Your answer consists of the lines in the data that contain "Components". Copy each of them.

= Provided data =
-*-*-

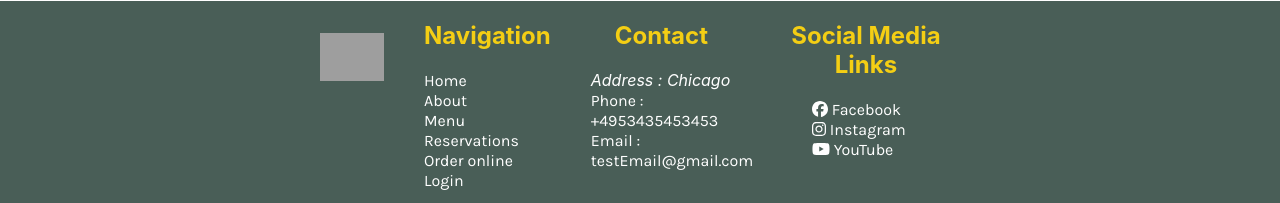
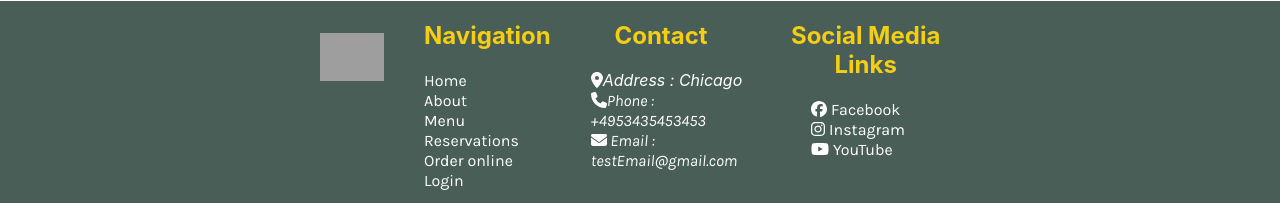
Before and after one commit to DefHex/LittleLemmon, a React (Create React App) app: page / in a window 1280 px wide. Shown: the part 1973-2176 px from the top of the page. Built offline with nearby package versions, Linux system fonts and the light colour scheme; grey boxes are pictures that could not be loaded; a web font is replaced by a local one.

Commit message:
added icons for contact

```diff
--- a/src/Components/Footer.js
+++ b/src/Components/Footer.js
@@ -1,6 +1,7 @@
 import "../App.css";
 import {FontAwesomeIcon} from "@fortawesome/react-fontawesome";
 import {faFacebook, faInstagram, faYoutube} from "@fortawesome/free-brands-svg-icons";
+import {faLocationDot,faPhone,faEnvelope} from "@fortawesome/free-solid-svg-icons"
 
 
 
@@ -22,11 +23,13 @@ function Footer () {
                 </nav>
                 <div className="FooterContact">
                     <h2 className="FooterSections">Contact</h2>
-                    <ul>
-                    <li><address>Address : Chicago</address></li>
-                    <li><a href="tel:+4953435453453">Phone : +4953435453453 </a></li>
-                    <li><a href= "mailto: testEmail@gmail.com"> Email : testEmail@gmail.com </a></li>
-                    </ul>
+                    <address>
+                        <ul>
+                        <li><FontAwesomeIcon icon={faLocationDot} />Address : Chicago</li>
+                        <li><FontAwesomeIcon icon={faPhone} /><a href="tel:+4953435453453">Phone : +4953435453453 </a></li>
+                        <li><FontAwesomeIcon icon={faEnvelope} /><a href= "mailto: testEmail@gmail.com"> Email : testEmail@gmail.com </a></li>
+                        </ul>
+                    </address>
                 </div>
                 <div>
                     <h2 className="FooterSections">Social Media Links</h2>
```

-*-*-

= Solution for this problem =
--- a/src/Components/Footer.js
+++ b/src/Components/Footer.js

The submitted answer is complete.